## DATA LISTING
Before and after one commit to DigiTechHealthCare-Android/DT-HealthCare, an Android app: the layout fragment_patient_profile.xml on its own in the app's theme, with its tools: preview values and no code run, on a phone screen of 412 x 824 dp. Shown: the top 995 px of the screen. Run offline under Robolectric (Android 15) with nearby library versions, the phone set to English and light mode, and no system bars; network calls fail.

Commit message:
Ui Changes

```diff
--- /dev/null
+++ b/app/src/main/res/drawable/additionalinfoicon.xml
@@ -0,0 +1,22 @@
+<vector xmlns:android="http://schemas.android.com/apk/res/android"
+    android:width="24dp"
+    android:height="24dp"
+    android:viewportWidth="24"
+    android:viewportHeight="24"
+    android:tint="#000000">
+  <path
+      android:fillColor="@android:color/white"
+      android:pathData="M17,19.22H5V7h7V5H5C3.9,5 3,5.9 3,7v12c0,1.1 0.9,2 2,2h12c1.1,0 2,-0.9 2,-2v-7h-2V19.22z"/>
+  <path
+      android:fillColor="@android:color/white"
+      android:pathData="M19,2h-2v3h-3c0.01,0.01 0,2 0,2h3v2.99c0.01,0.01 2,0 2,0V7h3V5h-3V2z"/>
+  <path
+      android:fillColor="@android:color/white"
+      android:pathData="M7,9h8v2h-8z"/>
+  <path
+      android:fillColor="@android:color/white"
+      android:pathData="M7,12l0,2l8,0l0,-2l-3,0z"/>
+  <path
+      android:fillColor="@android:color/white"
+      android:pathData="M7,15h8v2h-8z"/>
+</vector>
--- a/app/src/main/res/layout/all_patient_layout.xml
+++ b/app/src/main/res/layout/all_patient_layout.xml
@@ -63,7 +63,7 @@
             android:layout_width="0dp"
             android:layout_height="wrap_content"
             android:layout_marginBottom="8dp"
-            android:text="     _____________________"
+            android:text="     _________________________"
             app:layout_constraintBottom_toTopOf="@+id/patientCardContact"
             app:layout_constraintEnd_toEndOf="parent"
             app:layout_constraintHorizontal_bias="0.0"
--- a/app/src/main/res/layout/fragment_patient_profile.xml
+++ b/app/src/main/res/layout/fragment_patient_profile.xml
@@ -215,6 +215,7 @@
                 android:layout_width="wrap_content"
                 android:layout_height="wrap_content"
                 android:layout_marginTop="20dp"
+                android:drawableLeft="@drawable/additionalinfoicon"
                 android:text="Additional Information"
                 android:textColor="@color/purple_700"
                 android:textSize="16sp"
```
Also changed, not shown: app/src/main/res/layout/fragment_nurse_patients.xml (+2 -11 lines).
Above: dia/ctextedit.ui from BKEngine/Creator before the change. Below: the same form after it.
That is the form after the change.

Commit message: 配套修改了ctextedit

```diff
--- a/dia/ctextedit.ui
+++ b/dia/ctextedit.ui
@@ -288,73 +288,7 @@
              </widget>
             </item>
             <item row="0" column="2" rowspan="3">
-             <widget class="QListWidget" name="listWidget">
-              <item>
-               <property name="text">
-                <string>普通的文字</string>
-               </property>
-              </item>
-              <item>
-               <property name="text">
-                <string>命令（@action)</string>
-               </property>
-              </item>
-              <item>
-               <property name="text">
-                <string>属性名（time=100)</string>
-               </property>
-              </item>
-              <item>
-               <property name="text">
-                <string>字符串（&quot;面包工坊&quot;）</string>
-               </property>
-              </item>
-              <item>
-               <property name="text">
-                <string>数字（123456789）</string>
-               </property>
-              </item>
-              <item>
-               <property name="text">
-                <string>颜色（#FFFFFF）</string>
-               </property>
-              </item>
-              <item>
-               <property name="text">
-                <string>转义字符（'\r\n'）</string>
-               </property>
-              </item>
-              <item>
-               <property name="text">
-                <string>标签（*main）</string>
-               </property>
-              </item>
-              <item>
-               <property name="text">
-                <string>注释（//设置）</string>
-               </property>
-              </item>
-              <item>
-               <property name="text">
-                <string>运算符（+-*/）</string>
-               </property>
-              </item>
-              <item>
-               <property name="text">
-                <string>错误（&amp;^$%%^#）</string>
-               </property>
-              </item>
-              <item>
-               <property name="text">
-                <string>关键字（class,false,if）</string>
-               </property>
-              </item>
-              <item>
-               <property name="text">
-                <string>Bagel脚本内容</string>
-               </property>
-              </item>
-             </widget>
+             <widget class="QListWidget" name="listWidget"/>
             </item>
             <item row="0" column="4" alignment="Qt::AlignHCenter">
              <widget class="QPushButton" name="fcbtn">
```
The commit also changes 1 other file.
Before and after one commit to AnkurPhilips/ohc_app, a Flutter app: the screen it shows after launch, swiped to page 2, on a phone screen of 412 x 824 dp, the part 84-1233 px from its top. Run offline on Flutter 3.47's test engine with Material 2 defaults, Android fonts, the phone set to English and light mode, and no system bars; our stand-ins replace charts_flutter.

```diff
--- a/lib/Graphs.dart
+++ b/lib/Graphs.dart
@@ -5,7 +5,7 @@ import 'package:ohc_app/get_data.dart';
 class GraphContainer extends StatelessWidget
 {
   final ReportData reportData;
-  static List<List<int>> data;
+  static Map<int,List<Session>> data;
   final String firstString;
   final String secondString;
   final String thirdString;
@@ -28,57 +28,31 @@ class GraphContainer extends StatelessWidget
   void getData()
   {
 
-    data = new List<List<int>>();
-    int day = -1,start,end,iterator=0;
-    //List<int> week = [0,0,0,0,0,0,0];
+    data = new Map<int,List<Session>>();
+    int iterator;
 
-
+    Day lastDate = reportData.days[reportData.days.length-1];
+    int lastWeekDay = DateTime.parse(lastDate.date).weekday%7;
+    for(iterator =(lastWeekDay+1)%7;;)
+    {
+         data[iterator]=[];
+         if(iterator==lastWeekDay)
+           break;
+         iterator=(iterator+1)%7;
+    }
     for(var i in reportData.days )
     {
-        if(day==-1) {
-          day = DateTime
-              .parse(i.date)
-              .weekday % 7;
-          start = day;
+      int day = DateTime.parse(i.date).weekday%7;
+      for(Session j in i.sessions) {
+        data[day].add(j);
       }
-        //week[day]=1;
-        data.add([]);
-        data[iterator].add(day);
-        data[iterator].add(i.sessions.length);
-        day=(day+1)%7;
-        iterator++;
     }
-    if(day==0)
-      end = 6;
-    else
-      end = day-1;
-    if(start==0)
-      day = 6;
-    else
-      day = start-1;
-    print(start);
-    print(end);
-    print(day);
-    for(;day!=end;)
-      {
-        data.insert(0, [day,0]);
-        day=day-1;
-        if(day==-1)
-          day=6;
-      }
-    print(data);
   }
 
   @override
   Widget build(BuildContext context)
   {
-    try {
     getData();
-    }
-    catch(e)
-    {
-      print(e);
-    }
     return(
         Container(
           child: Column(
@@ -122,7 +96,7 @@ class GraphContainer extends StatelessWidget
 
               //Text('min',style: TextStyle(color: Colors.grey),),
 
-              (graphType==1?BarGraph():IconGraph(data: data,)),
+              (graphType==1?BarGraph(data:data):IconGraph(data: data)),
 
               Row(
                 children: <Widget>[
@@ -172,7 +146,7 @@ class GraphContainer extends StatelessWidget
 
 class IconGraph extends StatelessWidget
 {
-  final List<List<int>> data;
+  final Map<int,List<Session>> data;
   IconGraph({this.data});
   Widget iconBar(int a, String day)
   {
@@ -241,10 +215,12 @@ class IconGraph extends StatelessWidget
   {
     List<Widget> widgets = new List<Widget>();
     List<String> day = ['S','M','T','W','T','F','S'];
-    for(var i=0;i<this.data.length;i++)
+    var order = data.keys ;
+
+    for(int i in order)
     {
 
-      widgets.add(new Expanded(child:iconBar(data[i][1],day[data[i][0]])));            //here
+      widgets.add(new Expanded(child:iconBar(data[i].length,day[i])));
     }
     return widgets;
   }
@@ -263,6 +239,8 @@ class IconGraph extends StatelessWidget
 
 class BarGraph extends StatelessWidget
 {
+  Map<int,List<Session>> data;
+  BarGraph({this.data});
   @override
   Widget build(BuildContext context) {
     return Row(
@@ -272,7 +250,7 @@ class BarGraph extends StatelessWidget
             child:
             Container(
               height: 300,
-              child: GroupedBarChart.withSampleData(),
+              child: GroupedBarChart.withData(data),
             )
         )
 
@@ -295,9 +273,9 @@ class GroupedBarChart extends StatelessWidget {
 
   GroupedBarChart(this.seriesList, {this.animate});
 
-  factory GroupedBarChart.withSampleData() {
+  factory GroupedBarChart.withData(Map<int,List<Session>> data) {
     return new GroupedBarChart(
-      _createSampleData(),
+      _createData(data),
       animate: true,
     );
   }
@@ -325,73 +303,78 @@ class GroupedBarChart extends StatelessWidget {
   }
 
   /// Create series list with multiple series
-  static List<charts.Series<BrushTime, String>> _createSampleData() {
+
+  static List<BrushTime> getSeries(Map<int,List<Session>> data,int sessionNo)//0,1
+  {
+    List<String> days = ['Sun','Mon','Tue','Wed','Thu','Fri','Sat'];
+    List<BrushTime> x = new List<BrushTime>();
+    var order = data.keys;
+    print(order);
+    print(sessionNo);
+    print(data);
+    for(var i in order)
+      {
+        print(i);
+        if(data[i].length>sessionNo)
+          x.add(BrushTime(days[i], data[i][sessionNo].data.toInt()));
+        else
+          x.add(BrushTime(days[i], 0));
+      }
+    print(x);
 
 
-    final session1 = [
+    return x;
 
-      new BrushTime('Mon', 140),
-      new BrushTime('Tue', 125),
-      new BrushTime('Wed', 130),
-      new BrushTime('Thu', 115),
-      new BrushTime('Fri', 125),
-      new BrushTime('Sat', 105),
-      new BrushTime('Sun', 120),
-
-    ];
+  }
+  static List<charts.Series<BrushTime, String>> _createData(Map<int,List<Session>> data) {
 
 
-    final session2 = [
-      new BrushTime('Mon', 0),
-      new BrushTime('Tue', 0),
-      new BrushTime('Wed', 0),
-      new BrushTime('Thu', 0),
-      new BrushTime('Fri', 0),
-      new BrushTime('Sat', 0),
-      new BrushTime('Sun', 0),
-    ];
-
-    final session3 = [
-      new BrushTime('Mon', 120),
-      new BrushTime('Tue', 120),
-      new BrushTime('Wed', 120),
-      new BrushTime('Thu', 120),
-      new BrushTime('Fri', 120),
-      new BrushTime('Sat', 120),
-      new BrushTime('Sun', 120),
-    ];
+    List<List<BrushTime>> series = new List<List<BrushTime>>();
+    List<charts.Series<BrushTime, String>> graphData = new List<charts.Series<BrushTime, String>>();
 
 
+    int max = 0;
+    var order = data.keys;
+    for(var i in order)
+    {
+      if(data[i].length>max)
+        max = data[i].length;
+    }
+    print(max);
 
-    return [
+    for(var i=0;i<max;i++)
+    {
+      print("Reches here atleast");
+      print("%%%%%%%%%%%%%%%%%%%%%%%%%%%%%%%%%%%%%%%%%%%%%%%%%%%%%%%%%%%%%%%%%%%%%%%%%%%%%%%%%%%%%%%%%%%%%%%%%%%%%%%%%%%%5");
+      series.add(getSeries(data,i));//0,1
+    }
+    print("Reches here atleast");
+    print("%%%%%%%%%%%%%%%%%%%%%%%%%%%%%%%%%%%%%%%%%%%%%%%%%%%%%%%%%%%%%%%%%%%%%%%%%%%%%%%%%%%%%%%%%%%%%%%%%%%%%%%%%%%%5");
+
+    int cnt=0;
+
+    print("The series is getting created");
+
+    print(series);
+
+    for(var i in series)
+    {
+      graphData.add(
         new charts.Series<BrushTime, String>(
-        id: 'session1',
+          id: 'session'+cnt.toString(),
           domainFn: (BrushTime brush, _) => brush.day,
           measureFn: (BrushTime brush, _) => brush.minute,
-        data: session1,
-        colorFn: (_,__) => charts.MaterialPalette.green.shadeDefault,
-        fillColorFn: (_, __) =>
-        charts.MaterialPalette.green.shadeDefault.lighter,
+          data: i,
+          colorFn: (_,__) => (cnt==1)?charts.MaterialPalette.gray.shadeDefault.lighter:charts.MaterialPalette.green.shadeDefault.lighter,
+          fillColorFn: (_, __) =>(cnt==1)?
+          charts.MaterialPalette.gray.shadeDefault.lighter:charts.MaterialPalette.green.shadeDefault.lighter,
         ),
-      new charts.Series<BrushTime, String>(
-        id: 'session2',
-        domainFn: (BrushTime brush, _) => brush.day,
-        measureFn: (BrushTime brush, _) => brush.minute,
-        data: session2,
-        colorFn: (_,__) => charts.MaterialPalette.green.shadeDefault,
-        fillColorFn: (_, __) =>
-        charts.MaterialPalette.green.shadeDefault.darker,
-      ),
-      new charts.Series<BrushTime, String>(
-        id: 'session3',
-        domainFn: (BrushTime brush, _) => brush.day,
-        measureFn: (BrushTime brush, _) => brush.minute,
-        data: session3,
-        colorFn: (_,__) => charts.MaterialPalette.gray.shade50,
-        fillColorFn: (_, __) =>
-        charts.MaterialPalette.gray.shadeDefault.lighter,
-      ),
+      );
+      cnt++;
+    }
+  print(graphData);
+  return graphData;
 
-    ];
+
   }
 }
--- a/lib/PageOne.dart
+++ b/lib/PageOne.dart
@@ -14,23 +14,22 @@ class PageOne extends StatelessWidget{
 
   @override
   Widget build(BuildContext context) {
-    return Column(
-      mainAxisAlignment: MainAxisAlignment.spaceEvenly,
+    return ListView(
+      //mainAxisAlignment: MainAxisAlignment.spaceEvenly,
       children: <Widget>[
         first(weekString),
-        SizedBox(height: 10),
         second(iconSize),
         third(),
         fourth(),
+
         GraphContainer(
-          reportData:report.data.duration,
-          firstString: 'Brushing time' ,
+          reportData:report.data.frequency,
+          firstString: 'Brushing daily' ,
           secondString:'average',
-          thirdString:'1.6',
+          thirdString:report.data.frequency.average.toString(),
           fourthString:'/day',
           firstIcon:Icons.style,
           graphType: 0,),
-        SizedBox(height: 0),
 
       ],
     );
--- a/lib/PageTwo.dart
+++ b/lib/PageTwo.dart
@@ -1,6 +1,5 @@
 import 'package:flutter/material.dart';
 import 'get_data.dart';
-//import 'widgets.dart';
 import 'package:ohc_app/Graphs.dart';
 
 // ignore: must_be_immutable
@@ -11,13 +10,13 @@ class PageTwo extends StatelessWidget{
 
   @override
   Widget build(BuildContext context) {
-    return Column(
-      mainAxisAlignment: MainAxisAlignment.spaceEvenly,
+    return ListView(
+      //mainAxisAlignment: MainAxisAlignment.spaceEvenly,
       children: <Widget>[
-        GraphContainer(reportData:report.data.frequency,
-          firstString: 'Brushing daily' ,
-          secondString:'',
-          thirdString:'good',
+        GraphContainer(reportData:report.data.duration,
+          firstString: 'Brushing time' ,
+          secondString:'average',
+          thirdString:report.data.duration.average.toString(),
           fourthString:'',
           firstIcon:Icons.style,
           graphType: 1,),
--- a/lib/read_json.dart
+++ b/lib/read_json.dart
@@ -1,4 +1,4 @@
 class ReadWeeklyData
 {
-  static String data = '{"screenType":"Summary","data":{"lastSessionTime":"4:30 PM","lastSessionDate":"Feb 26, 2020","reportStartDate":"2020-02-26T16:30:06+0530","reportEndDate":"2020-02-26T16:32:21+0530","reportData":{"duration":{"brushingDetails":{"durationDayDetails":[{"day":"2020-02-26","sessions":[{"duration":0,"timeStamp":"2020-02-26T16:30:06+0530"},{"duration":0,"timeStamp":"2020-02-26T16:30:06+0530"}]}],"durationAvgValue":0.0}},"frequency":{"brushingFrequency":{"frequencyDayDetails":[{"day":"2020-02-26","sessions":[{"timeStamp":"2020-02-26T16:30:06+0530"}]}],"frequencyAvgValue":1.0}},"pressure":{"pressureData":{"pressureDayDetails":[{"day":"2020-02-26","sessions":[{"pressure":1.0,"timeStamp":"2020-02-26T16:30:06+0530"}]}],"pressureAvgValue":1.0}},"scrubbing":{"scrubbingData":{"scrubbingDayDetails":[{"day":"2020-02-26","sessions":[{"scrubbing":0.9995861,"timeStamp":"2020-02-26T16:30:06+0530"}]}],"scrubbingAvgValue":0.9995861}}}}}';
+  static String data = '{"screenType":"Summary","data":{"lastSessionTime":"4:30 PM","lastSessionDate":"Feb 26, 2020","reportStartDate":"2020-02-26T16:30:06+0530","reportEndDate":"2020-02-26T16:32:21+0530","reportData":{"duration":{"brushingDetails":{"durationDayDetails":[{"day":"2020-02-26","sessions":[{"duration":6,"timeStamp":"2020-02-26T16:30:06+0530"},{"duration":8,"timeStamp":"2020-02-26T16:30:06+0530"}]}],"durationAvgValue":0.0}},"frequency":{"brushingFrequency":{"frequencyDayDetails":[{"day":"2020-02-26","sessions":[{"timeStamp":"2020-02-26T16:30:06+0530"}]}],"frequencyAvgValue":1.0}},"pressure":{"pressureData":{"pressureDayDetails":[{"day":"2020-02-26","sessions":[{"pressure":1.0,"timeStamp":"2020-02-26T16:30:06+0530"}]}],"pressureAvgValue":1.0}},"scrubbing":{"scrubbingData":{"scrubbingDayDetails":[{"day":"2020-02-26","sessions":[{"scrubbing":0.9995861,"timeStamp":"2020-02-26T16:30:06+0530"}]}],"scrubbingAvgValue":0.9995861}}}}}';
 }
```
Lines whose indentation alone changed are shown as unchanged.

## WHAT NEEDS TO BE DONE
Wherever the word "return" appears in the listing, copy the line that holds it.

## ANSWER TO THE EXERCISE
     return(
     return widgets;
     return Row(
     return new GroupedBarChart(
+    return x;
-    return [
+  return graphData;
-    return Column(
+    return ListView(
-    return Column(
+    return ListView(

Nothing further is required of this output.